According to a resolution issued this Wednesday by an Argentinean Court of Appeals, there is currently no evidence to advance formal charges against former President Cristina Fernández in a case for alleged money laundering.
The measure was ordered by the Federal Court of Buenos Aires backing the decision made in November by federal judge Sebastián Casanello, who argued in a ruling that “there isn’t sufficient merit to prosecute or dismiss” the former president (2007-2015) and current opposition senator in an investigation in which she was suspected of illegal maneuvers in conjunction with a construction entrepreneur. However, if the required evidence arises, she will be involved again.
In that sense, the House ordered Judge Casanello to deepen the investigation. “It is inevitable for the judge to exhaust all those research channels that logic indicates…the objective platform on which the present investigation is based is still incomplete and does not allow a final judgment of the behavior of Cristina Fernández de Kirchner,” said the resolution.
The cause originated based on a journalistic report of 2013 according to which Lázaro Báez ̶ owner of a construction company and close to Fernández and her deceased husband and former President Néstor Kirchner (2003-2007) ̶ had set up a corporate and banking structure abroad to take out of the country between 50 and 60 million laundered dollars to bank accounts in the name of their children.
Báez had been benefited with millions of dollars’ worth of public work contracts by the Kirchners.

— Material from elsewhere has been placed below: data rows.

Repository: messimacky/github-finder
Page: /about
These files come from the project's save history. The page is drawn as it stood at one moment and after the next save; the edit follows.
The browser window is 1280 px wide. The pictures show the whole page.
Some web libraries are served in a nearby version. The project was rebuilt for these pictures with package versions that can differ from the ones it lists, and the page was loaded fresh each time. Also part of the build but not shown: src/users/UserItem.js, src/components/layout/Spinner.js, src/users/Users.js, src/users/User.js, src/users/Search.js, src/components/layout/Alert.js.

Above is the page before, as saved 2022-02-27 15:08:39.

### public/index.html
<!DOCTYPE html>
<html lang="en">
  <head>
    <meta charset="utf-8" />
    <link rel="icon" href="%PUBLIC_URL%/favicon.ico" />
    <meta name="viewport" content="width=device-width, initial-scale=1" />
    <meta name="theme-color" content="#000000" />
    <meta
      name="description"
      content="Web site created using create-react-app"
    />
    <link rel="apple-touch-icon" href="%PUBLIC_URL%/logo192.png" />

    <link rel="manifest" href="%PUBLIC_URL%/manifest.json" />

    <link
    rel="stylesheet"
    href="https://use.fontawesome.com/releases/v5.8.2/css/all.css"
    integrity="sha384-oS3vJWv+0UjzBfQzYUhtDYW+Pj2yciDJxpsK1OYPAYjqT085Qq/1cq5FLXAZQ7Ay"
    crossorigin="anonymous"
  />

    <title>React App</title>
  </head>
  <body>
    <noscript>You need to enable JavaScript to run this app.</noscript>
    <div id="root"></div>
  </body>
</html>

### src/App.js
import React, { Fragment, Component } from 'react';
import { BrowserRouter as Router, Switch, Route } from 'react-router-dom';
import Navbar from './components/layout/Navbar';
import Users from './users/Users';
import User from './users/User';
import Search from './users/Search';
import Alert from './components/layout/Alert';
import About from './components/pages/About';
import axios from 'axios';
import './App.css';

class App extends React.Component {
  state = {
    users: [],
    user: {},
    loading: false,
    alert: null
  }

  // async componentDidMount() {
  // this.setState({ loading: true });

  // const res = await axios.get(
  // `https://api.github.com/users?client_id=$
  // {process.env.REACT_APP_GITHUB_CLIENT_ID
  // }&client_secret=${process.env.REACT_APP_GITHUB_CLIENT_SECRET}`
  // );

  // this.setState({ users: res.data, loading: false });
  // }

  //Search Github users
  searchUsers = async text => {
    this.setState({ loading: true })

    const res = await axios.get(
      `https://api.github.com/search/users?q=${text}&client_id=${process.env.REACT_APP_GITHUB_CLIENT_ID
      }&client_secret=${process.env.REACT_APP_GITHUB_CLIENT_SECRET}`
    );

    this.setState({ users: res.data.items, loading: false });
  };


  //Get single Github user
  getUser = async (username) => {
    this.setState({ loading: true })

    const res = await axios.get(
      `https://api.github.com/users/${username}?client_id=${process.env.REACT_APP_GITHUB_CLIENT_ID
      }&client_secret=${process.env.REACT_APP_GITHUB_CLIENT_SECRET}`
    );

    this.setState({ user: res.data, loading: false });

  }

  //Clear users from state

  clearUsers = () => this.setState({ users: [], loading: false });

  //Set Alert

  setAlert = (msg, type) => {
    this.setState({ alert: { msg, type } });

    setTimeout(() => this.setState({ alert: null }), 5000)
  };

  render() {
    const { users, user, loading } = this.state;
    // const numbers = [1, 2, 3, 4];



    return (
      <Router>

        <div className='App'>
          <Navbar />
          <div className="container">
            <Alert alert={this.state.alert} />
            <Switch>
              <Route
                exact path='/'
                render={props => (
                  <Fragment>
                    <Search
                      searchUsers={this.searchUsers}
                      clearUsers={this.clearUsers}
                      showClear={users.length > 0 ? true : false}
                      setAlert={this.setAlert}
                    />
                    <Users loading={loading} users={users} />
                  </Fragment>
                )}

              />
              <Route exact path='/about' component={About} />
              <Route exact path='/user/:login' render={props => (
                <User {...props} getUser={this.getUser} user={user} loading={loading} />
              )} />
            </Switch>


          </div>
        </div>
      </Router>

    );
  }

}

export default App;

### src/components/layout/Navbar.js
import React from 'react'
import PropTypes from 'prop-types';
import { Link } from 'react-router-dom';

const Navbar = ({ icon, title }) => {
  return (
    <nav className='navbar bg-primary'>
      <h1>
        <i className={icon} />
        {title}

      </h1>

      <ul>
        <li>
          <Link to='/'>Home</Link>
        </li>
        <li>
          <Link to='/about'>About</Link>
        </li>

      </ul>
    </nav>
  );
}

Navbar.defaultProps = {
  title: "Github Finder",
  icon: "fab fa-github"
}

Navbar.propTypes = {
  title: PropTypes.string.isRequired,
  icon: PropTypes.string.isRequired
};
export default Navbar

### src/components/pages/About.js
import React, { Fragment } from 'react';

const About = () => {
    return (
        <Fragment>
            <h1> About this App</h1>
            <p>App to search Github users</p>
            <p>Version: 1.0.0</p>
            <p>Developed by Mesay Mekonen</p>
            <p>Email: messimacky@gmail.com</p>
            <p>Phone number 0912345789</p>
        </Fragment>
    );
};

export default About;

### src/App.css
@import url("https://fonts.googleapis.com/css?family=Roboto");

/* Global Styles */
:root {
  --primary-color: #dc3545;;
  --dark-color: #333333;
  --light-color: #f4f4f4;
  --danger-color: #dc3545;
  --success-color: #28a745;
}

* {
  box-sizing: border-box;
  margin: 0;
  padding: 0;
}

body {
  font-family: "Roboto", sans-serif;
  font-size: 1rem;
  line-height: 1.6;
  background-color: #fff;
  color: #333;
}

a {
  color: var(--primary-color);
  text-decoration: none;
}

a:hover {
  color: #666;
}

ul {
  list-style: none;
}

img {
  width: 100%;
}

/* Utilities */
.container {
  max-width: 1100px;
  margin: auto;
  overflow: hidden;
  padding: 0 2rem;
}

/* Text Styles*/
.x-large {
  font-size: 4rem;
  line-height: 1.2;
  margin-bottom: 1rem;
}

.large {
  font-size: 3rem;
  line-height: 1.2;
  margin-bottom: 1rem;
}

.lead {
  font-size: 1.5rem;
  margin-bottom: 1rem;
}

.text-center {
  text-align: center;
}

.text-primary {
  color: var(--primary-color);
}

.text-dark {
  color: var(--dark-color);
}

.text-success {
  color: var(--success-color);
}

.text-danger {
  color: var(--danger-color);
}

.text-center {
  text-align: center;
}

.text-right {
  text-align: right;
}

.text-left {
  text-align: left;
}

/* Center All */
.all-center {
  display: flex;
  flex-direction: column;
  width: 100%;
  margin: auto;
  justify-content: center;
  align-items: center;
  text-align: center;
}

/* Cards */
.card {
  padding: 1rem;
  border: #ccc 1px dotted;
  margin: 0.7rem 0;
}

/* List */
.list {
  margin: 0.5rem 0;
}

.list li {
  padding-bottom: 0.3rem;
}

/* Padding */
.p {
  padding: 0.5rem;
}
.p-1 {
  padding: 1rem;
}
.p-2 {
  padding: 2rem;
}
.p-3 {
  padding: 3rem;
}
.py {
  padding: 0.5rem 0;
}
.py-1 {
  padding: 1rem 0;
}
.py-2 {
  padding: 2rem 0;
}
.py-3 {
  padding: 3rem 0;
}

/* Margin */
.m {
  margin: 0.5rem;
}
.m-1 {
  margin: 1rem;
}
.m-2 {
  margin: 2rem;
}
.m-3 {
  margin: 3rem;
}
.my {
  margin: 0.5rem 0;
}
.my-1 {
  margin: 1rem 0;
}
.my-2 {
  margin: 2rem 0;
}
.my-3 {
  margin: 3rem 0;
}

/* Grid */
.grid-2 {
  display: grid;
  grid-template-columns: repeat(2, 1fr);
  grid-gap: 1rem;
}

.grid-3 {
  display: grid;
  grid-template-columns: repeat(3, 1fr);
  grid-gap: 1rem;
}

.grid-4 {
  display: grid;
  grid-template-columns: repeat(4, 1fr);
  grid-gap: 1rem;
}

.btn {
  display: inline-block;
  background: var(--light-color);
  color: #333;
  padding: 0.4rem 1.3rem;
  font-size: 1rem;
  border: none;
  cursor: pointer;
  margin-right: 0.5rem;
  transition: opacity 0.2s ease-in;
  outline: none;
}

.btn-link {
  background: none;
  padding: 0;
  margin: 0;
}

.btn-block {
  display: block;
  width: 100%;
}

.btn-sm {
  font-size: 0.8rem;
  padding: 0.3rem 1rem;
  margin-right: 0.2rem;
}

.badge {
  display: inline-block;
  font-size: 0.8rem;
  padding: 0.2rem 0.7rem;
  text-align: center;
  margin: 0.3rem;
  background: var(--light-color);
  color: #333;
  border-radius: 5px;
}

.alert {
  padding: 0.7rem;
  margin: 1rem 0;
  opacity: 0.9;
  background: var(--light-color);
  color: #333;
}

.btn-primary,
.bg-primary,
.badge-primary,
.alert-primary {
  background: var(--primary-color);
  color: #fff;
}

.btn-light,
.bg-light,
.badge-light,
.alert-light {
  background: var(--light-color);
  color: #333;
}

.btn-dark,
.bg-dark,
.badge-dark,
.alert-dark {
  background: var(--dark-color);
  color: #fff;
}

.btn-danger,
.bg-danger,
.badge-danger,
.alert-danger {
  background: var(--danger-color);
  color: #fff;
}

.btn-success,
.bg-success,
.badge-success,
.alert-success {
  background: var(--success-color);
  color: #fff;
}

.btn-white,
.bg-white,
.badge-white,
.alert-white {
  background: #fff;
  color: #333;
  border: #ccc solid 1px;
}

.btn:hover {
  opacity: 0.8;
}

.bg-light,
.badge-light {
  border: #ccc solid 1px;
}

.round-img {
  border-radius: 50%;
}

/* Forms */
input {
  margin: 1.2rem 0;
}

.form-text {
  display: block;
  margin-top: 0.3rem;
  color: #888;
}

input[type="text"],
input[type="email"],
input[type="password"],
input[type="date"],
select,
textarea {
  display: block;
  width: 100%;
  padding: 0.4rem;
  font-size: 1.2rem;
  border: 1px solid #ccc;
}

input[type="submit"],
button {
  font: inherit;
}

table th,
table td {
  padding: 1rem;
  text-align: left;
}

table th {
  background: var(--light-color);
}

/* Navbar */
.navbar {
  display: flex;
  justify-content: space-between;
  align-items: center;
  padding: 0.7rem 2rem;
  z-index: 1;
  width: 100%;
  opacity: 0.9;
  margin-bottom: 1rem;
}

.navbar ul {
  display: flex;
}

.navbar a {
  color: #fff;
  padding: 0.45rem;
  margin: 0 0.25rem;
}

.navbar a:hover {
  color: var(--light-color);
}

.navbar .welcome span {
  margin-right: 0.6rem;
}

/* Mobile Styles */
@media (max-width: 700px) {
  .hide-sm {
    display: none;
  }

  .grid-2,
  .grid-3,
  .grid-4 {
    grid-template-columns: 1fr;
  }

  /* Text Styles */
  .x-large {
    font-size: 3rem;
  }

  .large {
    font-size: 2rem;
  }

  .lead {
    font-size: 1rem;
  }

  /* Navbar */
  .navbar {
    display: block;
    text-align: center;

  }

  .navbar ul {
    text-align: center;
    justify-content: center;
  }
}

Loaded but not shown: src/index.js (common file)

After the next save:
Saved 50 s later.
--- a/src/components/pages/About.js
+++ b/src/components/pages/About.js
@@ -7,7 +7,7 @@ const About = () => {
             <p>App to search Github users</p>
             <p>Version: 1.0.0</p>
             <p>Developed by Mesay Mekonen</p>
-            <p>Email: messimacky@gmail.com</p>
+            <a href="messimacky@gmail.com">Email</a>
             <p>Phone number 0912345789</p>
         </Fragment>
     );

The prosecutor’s office accused Fernández of being Báez’s partner and considered that the financial operation included that the public funds that the employer received for the work would return “to the presidential family.”
Fernández, 66, considered the investigation a political persecution orchestrated by current President Mauricio Macri, the same argument she has been holding in the various court cases she faces.
The former president is processed in ten cases and with a request for detention in five, but she is protected by parliamentary immunity that prevents her from being arrested and she would only lose that benefit with two thirds of the votes of the senators, something very unlikely because the Peronist opposition has advanced that it will not support that measure until there is a firm sentence.
In political circles, there is speculation that Fernández could run for president in the October elections based on polls that show her as the opponent with the most votes against Macri, who has expressed his willingness to be re-elected. However, the judicial panorama of the former president is complicated.
The first corruption trial that affects her is scheduled for the beginning of May, in which she will be tried for the alleged irregular assignment of public works to the business group led by Báez in the southern province of Santa Cruz.
Meanwhile, the day before, reports came out about Fernández’s prosecution with preventive prison for alleged irregularities in the concession during her administration of subsidies to the transport companies that operated bus and train services.